action can save lives but bafflingly, Dr Boodhoo says “women take longer
than men to respond to symptoms of heart attack, limiting the benefits of
treatments like clot busters that work best within the first few hours after
onset of pain. “Ideally, one shouldn’t wait more than five minutes to call
an ambulance. Chewing an uncoated aspirin (325 mg) right away, at the first
sign of chest discomfort or distress, can reduce the amount of damage to the
heart muscle during a heart attack.”
Dr Boodhoo revealed some statistics that are scary particularly for us
women. She said:
Sudden death is more common among women with heart
attack than men
do worse than men after having a heart attack.
About 50 per cent of deaths occur within one hour of the
heart attack outside hospital
We all know that factors which
contribute to heart disease are smoking, high blood pressure, high
cholesterol, family history of heart disease, obesity and age. Some of these
things we can’t help, like age, or family history. But we can use this
knowledge to assess our risk. We can give God and fate a little nudge and
live longer. It is in our hands. So if you want to dance at your
great-granddaughter’s wedding, or to see every major city in the world
before you die, or learn two languages, or sip cocktails on terraces in
Turkey and Nice, or lie in a tent at night while animals roar around you on
safari in Kenya, here’s what you should do:
Smoking is a major risk
factor for heart disease; this includes second hand smoke. Women who smoke
and use birth control pills increase their risk. Nicotine skin patches,
nicotine gum or prescription medicines can help you to stop smoking.
Control blood pressure
Blood pressure is considered high if it’s
greater than 140/90. In diabetics, blood pressure should never exceed
130/80. Limiting the amount of salt consumed in the diet, losing weight and
exercising regularly will help to control high blood pressure. If these

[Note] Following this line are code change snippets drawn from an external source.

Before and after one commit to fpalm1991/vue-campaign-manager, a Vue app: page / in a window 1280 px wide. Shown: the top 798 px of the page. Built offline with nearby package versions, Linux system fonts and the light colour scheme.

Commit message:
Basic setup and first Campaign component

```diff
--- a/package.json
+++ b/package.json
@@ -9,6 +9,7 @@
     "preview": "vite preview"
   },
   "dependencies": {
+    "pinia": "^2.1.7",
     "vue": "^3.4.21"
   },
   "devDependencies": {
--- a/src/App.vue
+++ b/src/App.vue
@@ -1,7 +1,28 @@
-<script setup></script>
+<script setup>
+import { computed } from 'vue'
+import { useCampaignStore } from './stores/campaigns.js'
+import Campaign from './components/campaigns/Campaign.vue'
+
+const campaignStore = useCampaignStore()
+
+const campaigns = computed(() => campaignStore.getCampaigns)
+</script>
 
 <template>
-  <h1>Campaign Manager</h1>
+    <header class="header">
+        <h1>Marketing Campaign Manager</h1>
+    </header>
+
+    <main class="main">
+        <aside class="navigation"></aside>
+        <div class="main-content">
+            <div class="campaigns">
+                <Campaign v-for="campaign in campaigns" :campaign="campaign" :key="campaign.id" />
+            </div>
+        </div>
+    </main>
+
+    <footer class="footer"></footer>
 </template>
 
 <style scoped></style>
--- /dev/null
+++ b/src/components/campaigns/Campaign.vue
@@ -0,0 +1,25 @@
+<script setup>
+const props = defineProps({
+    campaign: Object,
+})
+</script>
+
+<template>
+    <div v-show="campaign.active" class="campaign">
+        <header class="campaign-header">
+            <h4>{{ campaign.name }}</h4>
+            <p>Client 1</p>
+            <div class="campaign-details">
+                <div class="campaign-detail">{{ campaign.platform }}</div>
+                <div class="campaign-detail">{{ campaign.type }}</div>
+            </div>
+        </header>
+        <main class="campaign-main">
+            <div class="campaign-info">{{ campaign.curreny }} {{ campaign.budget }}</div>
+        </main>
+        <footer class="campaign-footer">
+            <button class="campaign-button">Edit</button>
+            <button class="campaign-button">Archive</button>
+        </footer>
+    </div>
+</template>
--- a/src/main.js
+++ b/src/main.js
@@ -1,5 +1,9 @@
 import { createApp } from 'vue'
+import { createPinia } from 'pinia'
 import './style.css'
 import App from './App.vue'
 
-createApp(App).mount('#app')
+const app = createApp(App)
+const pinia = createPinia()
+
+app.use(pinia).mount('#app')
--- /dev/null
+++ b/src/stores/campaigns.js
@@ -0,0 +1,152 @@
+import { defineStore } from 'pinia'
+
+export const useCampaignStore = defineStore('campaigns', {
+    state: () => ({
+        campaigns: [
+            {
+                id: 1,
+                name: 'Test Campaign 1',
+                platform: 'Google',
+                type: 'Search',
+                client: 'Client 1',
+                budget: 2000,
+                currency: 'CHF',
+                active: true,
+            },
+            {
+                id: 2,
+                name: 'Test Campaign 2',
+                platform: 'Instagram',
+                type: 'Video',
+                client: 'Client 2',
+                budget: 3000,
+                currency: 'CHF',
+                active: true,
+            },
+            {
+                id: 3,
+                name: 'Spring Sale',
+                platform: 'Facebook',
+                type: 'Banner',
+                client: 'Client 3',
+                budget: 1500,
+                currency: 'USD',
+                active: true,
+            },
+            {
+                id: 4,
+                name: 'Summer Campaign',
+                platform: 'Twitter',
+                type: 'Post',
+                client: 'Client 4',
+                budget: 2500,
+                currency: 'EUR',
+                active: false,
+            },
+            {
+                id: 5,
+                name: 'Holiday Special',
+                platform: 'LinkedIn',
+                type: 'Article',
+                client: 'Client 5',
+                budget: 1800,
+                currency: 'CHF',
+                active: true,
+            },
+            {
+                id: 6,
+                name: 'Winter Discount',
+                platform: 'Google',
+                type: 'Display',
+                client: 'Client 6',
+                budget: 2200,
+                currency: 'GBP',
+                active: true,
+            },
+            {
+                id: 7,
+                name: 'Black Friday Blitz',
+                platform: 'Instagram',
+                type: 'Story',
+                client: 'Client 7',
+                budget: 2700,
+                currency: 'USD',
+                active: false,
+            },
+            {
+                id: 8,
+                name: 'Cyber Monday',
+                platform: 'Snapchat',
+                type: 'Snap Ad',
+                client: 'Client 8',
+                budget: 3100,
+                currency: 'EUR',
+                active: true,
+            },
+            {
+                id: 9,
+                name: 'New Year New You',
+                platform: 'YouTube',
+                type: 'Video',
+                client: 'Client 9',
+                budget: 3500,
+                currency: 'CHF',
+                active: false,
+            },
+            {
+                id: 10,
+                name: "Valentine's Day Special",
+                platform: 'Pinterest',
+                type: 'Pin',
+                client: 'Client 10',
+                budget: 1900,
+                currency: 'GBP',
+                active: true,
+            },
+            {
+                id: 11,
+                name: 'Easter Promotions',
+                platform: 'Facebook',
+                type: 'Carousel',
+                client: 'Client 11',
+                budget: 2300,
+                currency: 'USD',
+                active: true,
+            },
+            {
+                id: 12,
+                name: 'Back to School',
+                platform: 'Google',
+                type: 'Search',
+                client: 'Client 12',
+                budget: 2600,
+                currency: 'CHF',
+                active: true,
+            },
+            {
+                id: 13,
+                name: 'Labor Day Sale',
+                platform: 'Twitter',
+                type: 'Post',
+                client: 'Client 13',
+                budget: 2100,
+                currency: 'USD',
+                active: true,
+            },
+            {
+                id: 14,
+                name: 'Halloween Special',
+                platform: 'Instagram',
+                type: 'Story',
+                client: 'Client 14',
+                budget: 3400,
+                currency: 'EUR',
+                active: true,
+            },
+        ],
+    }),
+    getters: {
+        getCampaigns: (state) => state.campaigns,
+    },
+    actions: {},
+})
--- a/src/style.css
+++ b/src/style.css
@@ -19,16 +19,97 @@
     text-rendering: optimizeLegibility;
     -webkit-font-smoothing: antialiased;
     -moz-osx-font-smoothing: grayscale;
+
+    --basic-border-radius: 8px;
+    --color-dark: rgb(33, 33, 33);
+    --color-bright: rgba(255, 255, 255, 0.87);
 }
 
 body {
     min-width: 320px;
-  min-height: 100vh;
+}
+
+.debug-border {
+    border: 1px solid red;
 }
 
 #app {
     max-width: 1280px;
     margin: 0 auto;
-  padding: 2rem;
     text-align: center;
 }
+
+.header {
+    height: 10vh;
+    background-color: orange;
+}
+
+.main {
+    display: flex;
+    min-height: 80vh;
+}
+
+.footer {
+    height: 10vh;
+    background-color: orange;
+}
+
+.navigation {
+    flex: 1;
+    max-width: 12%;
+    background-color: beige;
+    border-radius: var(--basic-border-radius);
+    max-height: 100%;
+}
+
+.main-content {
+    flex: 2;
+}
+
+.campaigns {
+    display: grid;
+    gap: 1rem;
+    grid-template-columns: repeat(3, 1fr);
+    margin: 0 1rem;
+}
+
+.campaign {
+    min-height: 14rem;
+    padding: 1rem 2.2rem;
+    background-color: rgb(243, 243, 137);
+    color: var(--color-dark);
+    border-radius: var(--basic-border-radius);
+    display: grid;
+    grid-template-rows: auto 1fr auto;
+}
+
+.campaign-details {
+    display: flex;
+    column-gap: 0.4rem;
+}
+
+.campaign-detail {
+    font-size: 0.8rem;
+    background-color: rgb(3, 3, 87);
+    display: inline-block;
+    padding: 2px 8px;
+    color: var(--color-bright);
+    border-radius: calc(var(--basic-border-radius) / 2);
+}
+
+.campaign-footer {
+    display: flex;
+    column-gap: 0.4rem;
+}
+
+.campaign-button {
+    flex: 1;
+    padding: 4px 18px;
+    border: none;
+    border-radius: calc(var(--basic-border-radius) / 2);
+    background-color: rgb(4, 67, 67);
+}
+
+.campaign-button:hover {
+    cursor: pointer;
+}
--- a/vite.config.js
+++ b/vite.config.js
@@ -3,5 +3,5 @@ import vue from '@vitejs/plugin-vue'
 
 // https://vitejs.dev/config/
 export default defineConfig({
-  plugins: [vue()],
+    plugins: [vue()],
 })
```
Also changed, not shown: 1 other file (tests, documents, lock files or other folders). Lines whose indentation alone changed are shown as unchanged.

steps don’t lower blood pressure, then medicines should be prescribed.
Control cholesterol level
All adults aged 20 or older should have a fasting lipid
profile once every five years. It gives information about total cholesterol,
LDL (bad) cholesterol, HDL (good) cholesterol and triglycerides. You may
need to have your cholesterol checked more often if:
Your total cholesterol is 200 mg/dL or more.
- You are a man over age 45 or a woman over age 50.
- Your HDL (good) cholesterol is less than 40 mg/dL.
For high-risk patients the LDL
cholesterol should be lowered to below 100 mg/dL. Recent evidence, however,
supports lowering it to below 70 mg/dL.
A healthy diet is key to
lowering high cholesterol levels. Keep fat calories to 30 per cent or less
of the total calories eaten during a day and avoid saturated fat (like the
fat in meats and dairy products).
However, some people may need to take medicine in addition to improving
their diet and exercise.
Take care of diabetes
In diabetics’ regular
exercise, weight control, a low-fat diet and regular doctor visits are
important. Medicine for diabetes should be taken exactly as prescribed.
That’s Dr Boohoo’s advice.
The last two points of maintaining
a healthy weight and exercising regularly are close to my heart. I’ve been
struggling with it, like all the women I’ve known all my life and I would
like to share my experiences with you in next week’s column. In the meantime
please keep sending me your stories on your own struggles to quit smoking
and resist that extra creamy slice of chocolate mousse.